Sweden’s GDP fell by 4.9 percent for the full year 2009 in comparison with 2008.
The development in the fourth quarter was significantly below expectations with a Reuters survey of analysts forecasting a drop of only 0.1 percent in the period.
Household consumption increased by 1.8 percent, while general government consumption expenditure climbed by 2.1 percent.
“A weak figure. But I do not think that it changes the picture in any dramatic way. It is primarily inventories and investments that have been surprisingly negative,” said Henrik Mitelman at SEB Merchant Banking.
Mitelman forecast that the tide would turn for Swedish GDP in the first or second quarter 2010.
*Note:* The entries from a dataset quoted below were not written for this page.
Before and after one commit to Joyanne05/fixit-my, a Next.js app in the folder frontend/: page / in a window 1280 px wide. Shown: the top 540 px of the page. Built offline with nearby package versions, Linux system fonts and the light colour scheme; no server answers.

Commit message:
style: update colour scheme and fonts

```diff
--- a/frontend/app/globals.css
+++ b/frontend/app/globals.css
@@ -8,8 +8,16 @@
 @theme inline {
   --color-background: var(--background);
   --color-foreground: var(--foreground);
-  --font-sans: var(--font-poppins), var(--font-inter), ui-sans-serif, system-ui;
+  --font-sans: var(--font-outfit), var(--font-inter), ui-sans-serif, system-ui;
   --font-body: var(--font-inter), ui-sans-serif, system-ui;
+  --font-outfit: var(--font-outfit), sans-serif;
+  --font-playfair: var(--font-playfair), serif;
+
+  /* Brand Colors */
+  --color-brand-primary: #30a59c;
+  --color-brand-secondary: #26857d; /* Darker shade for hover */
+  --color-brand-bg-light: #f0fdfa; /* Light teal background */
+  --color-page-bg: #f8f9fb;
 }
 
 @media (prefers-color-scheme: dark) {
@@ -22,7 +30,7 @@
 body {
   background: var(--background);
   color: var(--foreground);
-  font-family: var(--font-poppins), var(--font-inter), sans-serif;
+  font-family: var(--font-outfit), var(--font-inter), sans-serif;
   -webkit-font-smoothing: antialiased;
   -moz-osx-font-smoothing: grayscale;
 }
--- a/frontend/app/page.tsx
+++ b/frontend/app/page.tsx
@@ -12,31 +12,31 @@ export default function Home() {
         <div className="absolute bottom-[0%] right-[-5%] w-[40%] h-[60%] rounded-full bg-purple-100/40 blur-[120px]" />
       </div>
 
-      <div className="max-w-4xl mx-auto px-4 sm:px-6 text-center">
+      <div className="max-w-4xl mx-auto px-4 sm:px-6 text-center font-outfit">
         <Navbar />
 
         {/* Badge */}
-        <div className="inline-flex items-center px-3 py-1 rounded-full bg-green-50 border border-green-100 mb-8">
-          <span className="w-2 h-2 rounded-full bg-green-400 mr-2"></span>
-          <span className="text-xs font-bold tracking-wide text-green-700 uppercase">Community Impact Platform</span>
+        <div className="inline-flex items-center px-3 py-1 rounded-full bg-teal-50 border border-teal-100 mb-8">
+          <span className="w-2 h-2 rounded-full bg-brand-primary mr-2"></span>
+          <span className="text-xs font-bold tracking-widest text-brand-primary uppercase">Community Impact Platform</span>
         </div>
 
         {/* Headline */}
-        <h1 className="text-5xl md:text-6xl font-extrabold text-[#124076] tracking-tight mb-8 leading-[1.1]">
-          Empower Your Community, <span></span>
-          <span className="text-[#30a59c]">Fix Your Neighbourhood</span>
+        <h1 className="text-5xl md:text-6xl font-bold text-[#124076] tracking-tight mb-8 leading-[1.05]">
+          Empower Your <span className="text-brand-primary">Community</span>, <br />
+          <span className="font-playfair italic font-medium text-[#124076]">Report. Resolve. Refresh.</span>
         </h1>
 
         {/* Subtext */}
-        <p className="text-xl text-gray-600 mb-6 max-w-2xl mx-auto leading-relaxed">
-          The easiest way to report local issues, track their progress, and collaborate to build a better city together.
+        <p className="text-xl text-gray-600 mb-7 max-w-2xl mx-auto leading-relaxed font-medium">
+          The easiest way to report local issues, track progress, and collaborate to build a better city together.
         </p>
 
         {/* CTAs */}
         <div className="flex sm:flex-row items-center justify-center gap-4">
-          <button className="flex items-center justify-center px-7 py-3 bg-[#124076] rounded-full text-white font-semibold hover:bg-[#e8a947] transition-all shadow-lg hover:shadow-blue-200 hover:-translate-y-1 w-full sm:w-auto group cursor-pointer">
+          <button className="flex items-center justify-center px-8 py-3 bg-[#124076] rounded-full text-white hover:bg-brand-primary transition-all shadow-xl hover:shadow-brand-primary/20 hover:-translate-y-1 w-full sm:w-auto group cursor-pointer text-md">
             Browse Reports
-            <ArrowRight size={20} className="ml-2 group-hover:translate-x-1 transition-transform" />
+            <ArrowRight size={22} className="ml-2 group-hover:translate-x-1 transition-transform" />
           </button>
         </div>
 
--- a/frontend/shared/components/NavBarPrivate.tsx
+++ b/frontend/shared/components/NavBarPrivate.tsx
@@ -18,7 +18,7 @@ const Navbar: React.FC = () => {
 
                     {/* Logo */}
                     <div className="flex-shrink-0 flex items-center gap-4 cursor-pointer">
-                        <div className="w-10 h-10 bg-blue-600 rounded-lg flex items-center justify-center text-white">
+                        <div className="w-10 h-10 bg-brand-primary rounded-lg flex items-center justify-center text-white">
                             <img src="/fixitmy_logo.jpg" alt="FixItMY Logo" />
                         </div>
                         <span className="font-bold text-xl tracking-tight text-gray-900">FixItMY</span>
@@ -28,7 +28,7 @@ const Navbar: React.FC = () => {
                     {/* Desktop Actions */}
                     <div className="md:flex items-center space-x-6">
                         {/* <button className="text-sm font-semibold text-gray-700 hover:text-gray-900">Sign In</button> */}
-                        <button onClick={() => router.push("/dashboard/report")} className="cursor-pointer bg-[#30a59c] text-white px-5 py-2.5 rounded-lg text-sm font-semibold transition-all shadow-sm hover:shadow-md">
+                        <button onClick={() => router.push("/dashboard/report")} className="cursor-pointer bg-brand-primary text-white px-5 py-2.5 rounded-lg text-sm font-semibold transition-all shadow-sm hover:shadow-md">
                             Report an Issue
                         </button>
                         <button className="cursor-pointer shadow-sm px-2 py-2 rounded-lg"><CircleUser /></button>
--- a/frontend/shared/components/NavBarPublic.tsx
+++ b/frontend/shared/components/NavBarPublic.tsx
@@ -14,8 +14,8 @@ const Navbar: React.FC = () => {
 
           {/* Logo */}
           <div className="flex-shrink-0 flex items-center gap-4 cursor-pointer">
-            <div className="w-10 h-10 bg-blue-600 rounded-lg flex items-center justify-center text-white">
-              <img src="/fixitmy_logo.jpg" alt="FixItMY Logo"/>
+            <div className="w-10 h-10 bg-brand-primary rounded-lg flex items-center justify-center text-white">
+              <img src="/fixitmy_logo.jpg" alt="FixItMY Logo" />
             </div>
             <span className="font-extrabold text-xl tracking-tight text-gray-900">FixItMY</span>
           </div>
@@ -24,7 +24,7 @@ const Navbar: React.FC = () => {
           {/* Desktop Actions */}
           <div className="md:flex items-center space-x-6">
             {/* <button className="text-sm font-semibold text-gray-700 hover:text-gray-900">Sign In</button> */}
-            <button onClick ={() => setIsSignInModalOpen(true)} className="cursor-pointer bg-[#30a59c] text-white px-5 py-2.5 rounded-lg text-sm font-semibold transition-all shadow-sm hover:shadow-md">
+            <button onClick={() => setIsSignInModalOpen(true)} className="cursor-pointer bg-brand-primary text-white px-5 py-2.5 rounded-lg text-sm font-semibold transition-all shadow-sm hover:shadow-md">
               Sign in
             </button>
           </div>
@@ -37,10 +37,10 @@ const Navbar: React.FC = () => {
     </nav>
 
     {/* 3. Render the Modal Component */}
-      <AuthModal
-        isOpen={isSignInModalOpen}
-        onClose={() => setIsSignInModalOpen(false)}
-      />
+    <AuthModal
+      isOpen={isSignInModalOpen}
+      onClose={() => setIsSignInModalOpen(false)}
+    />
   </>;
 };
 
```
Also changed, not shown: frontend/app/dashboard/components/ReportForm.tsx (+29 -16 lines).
Both exports and imports decreased by 5.7 percent while industrial production decreased by 2.3 percent. Total goods production decreased by 6 percent and service sector industries by 0.1 percent, the SCB statistics show.
Total employment, measured as the number of hours worked, decreased by 2,4 percent while the numbers of employed decreased by 2.1 percent.
Stefan Hörnell at Handelsbanken also expressed surprise over the report.
“The figures are weaker than we had expected, especially private consumption,” he said.
Hörnell added that the figures could impact Riksbanken’s base interest rate policy.
“It’s becoming likely that the interest rate rise will happen later than July, that it perhaps will happen in the autumn instead.”